Taft, Robert Alphonso, 1889–1953, American politician, b. Cincinnati, Ohio; son of William Howard Taft. He practiced law in Ohio and served (1921–26, 1931–32) in the state legislature. Elected to the U.S. Senate in 1938, Taft quickly became the acknowledged leader of conservative Republicans. He attacked President Franklin Delano Roosevelt and the New Deal for the expansion of federal power at the expense of state and local government and vigorously urged economy in government and restoration of balanced budgets. A leading advocate of isolationism before World War II, he later backed U.S. participation in the United Nations. In 1947 he helped write the Taft-Hartley Labor Act. After the war Taft again became the voice of the isolationists: he voted against ratification of the North Atlantic Treaty Organization and changed his position on the United Nations. Taft was a supporter of Gen. Douglas MacArthur, who condemned the Korean and China policies of the Truman administration. Known to friends and enemies alike as "Mr. Republican," Taft was a leading contender for the Republican presidential nomination in 1952 but lost to Dwight D. Eisenhower. After Eisenhower's election, Taft became Senate majority leader and a friend and influential adviser of Eisenhower in his first months as president. He acted as an important bridge between the Eastern and Midwestern factions of his party. Taft's Foreign Policy for Americans appeared in 1951.

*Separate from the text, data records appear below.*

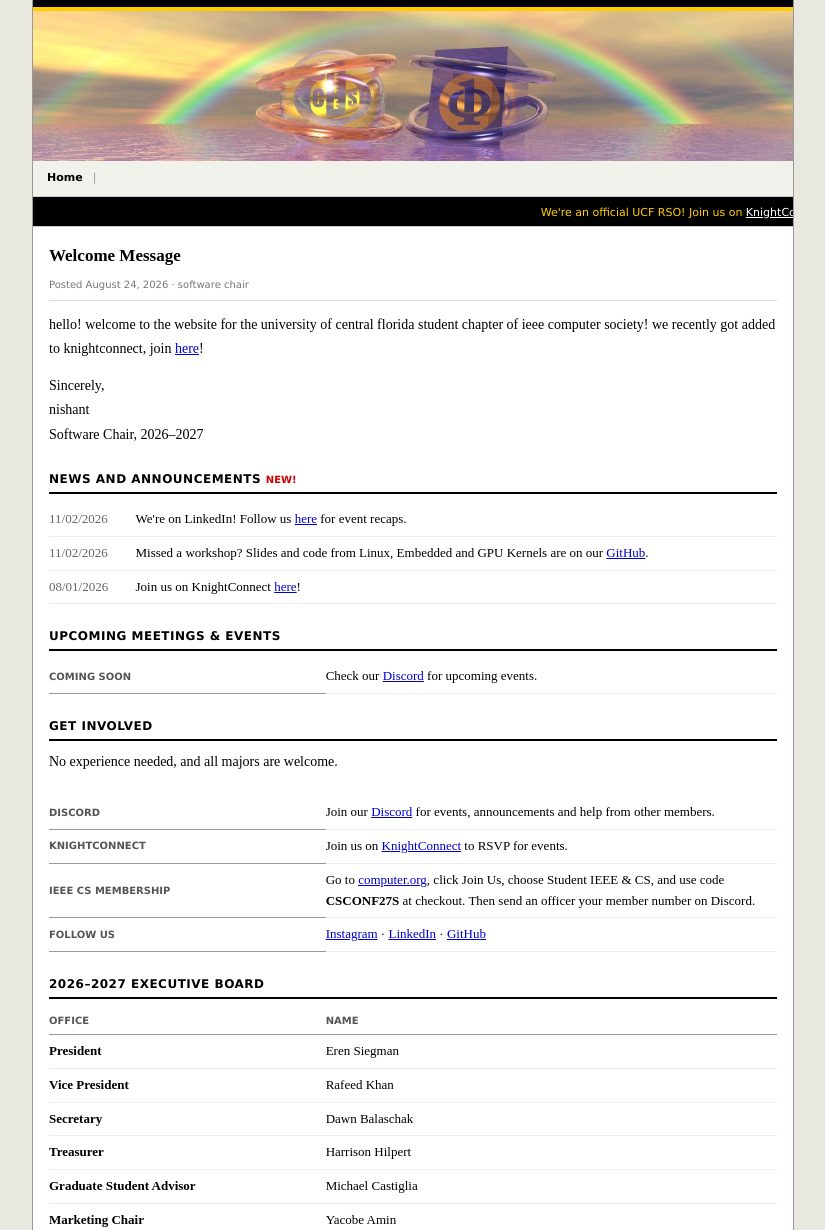
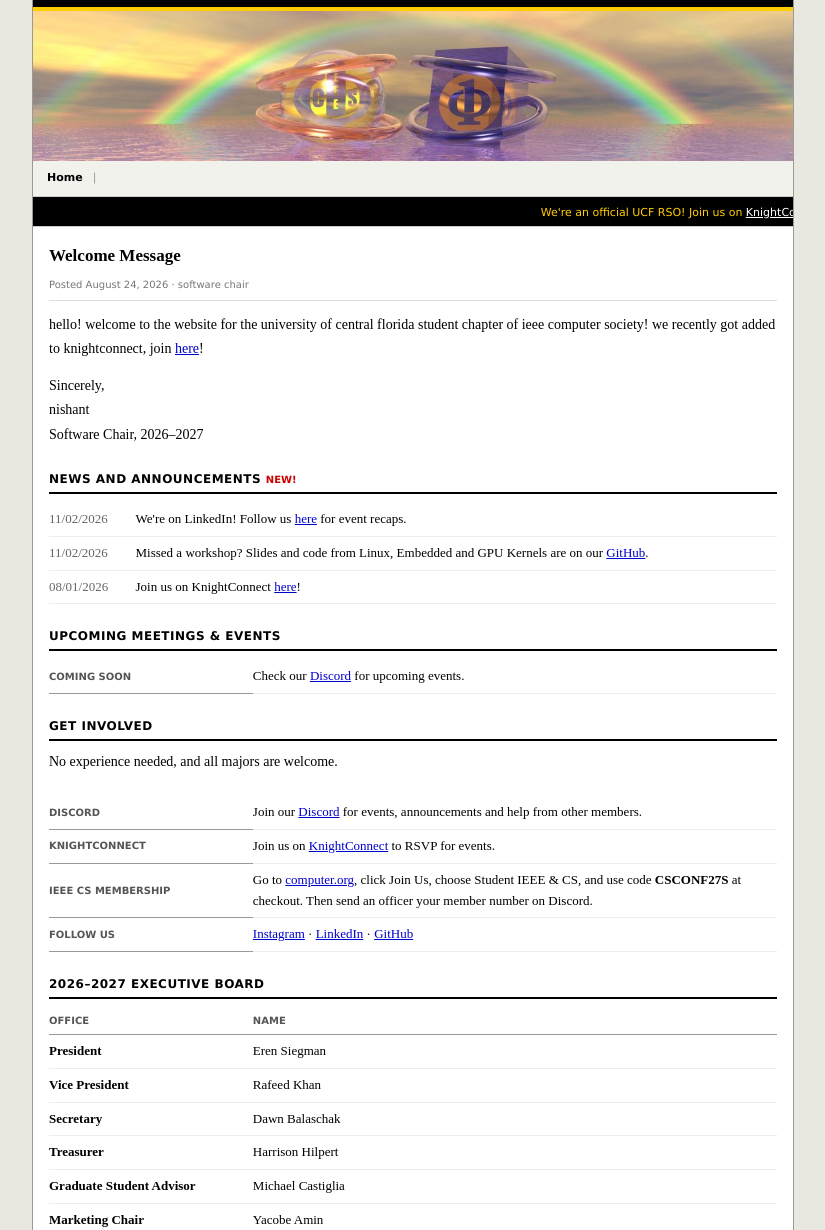
Before and after one commit to IEEECS-UCF/website, an Eleventy site: page index.njk in a window 1280 px wide. Shown: the part 70-1300 px from the top of the page, without its empty margins (227-1052 px from the left). Built offline with nearby package versions, Linux system fonts and the light colour scheme; Eleventy itself is replaced by a stand-in of ours; files that its build step writes are made by us from their sources; no server answers.

Commit message:
Narrow table label columns

```diff
--- a/assets/style.css
+++ b/assets/style.css
@@ -249,10 +249,10 @@
   font-family: var(--ui);
   font-size: 12px;
   font-weight: bold;
-  width: 38%;
+  width: 28%;
 }
 
-.table-role { width: 38%; }
+.table-role { width: 28%; }
 
 .table-date {
   white-space: nowrap;
```
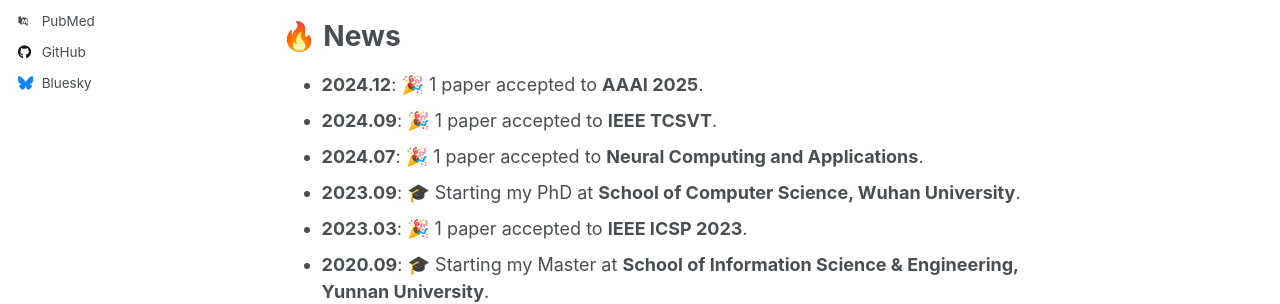
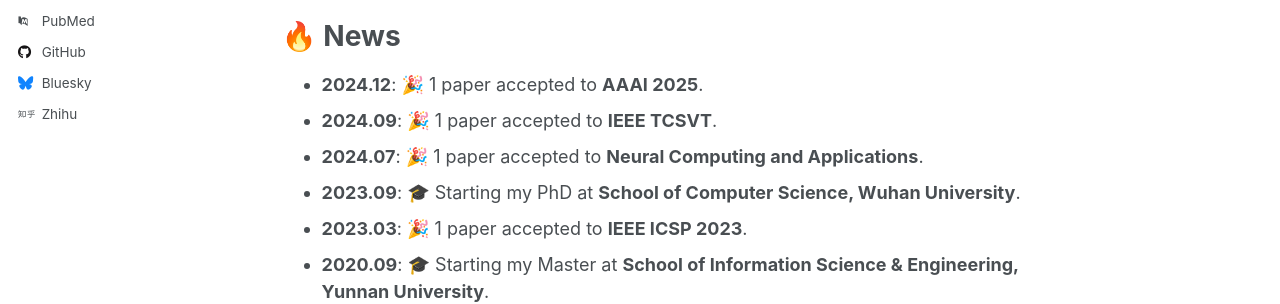
Before and after one commit to hongsheng-Z/hongsheng-Z.github.io, a Jekyll site: the page built from _pages/about.md, in a window 1280 px wide. Shown: the part 442-746 px from the top of the page. Built offline with Jekyll 4.4.1, drawn with Linux system fonts in a browser that asks for light colours; some web fonts are replaced; a script that is not in the unit is left out.

Commit message:
Update _config.yml

```diff
--- a/_config.yml
+++ b/_config.yml
@@ -52,6 +52,7 @@ author:
   stackoverflow    : # User number or user number and name (i.e., use "1" or "1/jeff-atwood")
 
   # Social media
+  zhihu            : "https://www.zhihu.com/people/lao-you-tiao-80-26" # Username
   artstation       : # Username
   bluesky          : "bsky.app" # Replace this with you Bluesky username
   facebook         : # Username
@@ -76,7 +77,7 @@ author:
   wikipedia        : # Username
   xing             : # Username
   youtube          : # Username
-  zhihu            : # Username
+
 
 # Publication Category - The following the list of publication categories and their headings
 publication_category:
```
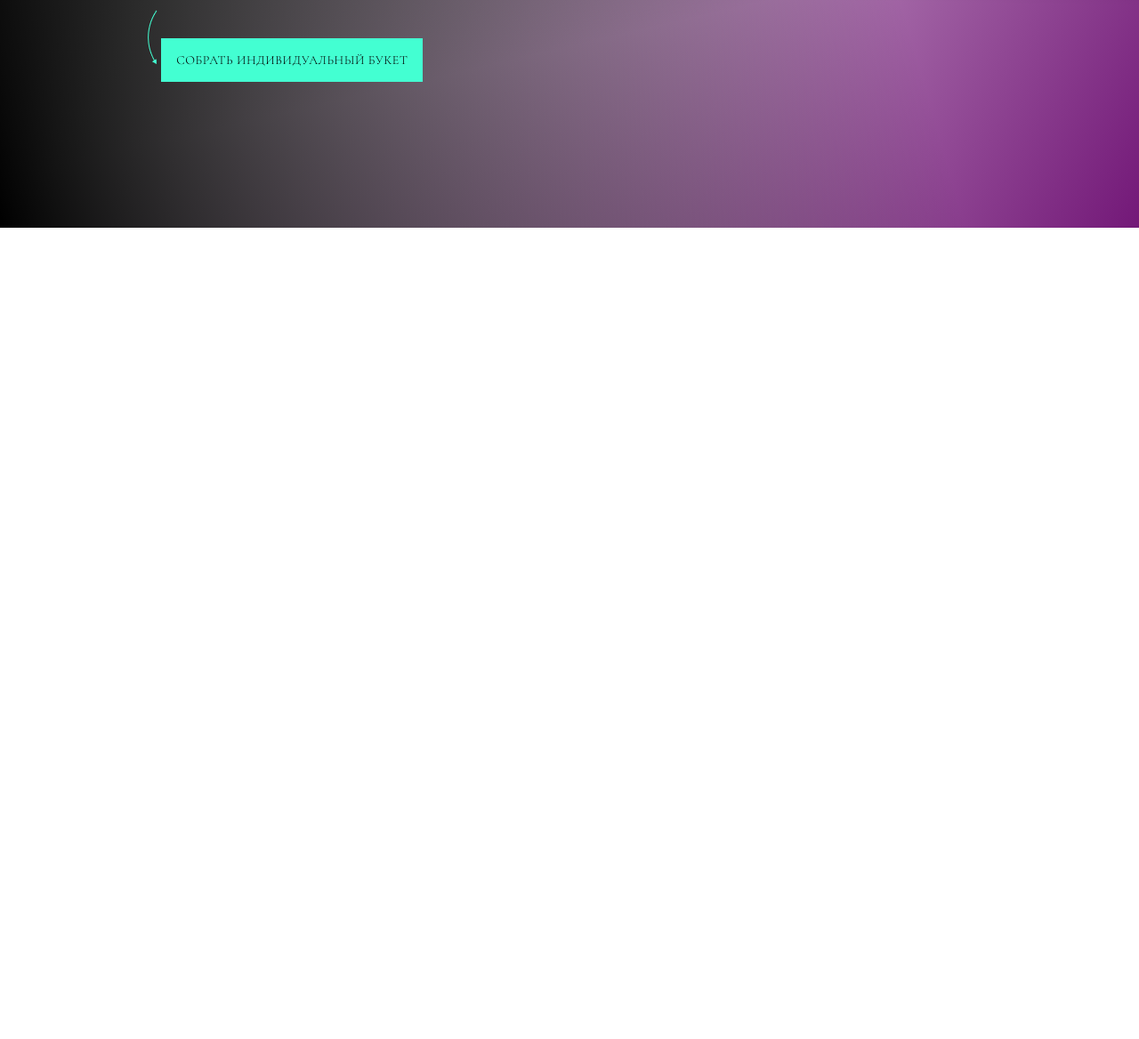
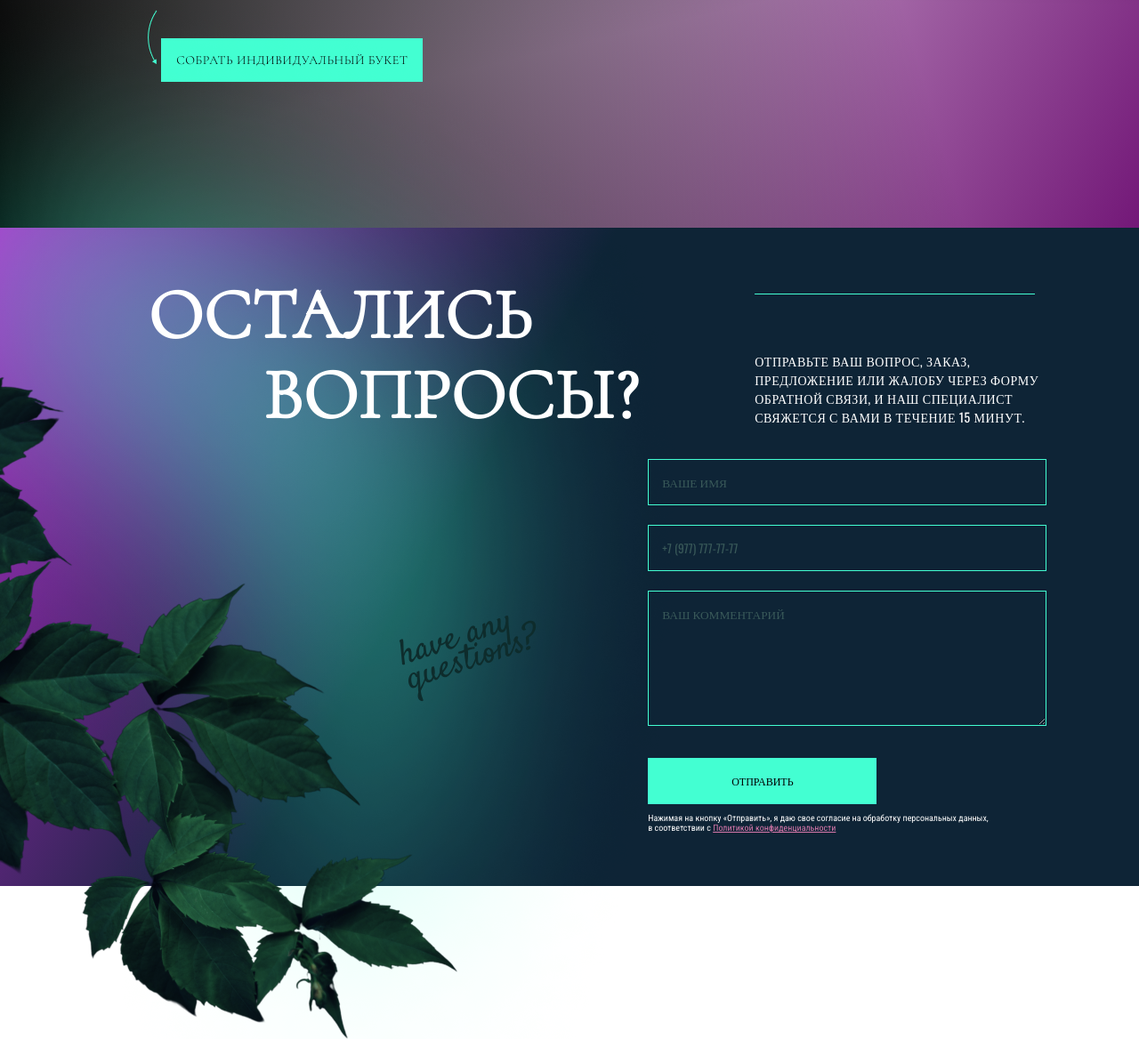
Before and after one commit to aizikos/Flower-shop, a plain HTML site: page index.html in a window 1280 px wide. Shown: the part 4765-5933 px from the top of the page at 89% size. Before the commit the page ends 5021 px from the top, so only its background shows below. Drawn offline with nearby package versions, Linux system fonts and the light colour scheme.

Commit message:
completed the fifth block

```diff
--- a/index.html
+++ b/index.html
@@ -15,6 +15,9 @@
     <link rel="preconnect" href="https://fonts.googleapis.com">
     <link rel="preconnect" href="https://fonts.gstatic.com" crossorigin>
     <link href="https://fonts.googleapis.com/css2?family=Satisfy&display=swap" rel="stylesheet">
+    <link rel="preconnect" href="https://fonts.googleapis.com">
+<link rel="preconnect" href="https://fonts.gstatic.com" crossorigin>
+<link href="https://fonts.googleapis.com/css2?family=Roboto+Condensed&display=swap" rel="stylesheet">
 </head>
 <body>
     <header>
@@ -228,9 +231,39 @@
         </div>
         <div class="fifth_main">
             <div class="bg_main_5">
+                <img src="/img/Ellipse 34.png" alt="" class="craident">
+                <img src="/img/image 123.png" alt="" class="petals">
+                <div class="container">
+                    <div class="title_5_main">
+                        <h1>остались <br> <span>вопросы?</span></h1>
+                    </div>
+                    <div class="signature2">have any questions?</div>
+                    <div class="application_form">
+                        <div class="form_card">
+                            <div class="stick_form"></div>
+                            <p class="text_form">
+                                Отправьте ваш вопрос, заказ, предложение или жалобу
+                                через форму обратной связи,
+                                и наш специалист свяжется с вами в течение 15 минут.
+                            </p>
+                        </div>
+                        <div class="application_fields">
+                            <input type="text" value="Ваше имя">
+                            <input type="text" value="+7 (977) 777-77-77">
+                            <textarea class="comment">Ваш комментарий</textarea>
+                            <a href="#" class="btn_form">отправить</a>
+                            <p class="Privacy">Нажимая  на кнопку «Отправить», я даю свое согласие на обработку персональных данных,
+                                 в соответствии с <span> Политикой конфиденциальности </span></p>
+                        </div>
+                    </div>
+                </div>
+            </div>
+
+        </div>
+        <div class="sixth_main">
+            <div class="bg_6_main">
 
             </div>
-
         </div>
     </main>
 </body>
--- a/styles/styles.css
+++ b/styles/styles.css
@@ -571,3 +571,138 @@ header{
 }
 
 /*5-main*/
+
+.bg_main_5{
+    background:linear-gradient(120deg, rgb(179 40 202), rgb(14 36 54) 40.71%),
+    linear-gradient(192deg, rgb(37 249 45), rgb(46 182 33) 70.71%),
+    linear-gradient(145deg, #0eda16, #4CAF50 70.71%),
+    linear-gradient(250deg, rgb(14 211 22), rgb(74 167 78) 70.71%);
+    height: 740px;
+    position: relative;
+    text-transform: uppercase;
+}
+
+.petals{
+    position: absolute;
+    z-index: 2;
+    left: 0;
+}
+
+.craident{
+    position: absolute;
+    top: -40%;
+}
+.title_5_main{
+    position: absolute;
+    margin: 0;
+    top: 0;
+    font-family: "Cormorant";
+    font-size: 40px;
+    line-height: 90px;
+    letter-spacing: 0.02em;
+    color: #FFFFFF;
+}
+
+.title_5_main span{
+    margin-left: 30%;
+}
+
+.application_form{
+    position: absolute;
+    top: 10%;
+    right: 6%;
+}
+
+.form_card{
+    width: 355px;
+    color: #FFFFFF;
+}
+
+.stick_form{
+    width: 315px;
+    height: 1px;
+    background: #43FFD2;
+}
+
+.text_form{
+    margin-top: 18%;
+    font-family: "Oswald";
+    font-size: 14px;
+    line-height: 21px;
+    letter-spacing: 0.04em;
+}
+
+.application_fields{
+    display:  inline-grid;
+    position: absolute;
+    left: -120px;
+}
+
+.application_fields input{
+    background: transparent;
+    border: 1px solid #43FFD2;
+    padding: 15px;
+    width: 416px;
+    margin-top: 5%;
+    color: #395959;
+    text-transform: uppercase;
+    font-family: "Oswald";
+}
+
+.comment{
+    height: 120px;
+    background: transparent;
+    border: 1px solid #43FFD2;
+    padding: 15px;
+    width: 416px;
+    margin-top: 5%;
+    color: #395959;
+    text-transform: uppercase;
+    font-family: "Oswald";
+}
+
+.application_fields a{
+    border: 1px solid #43FFD2;
+    padding: 16px 93px;
+    background: #43FFD2;
+    color: #000000;
+    font-family: "Oswald";
+    font-size: 12px;
+    width: 69px;
+    margin-top: 8%;
+    text-decoration: none;
+}
+
+.Privacy{
+    font-size: 10px;
+    color: #FFFFFF;
+    font-family: 'Roboto Condensed', sans-serif;
+    width: 388px;
+    text-transform: none;
+}
+
+.Privacy span{
+    color:#D978AC;
+    text-decoration: underline;
+}
+
+.Privacy span:hover{
+    cursor: pointer;
+}
+
+.signature2{
+    width: 245px;
+    position: absolute;
+    top: 58%;
+    left: 35%;
+    font-family: 'Satisfy', cursive;
+    font-size: 40px;
+    line-height: 28px;
+    text-transform: lowercase;
+    color: #0E2C2C;
+    transform: rotate(-18.44deg);
+}
+
+
+/* 6-block main */
+.bg_6_main
```
Also changed, not shown: img/image 123.png (added).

See biography by J. T. Patterson (1972); study by R. Kirk and J. McClelland (1967).
The Columbia Electronic Encyclopedia, 6th ed. Copyright © 2012, Columbia University Press. All rights reserved.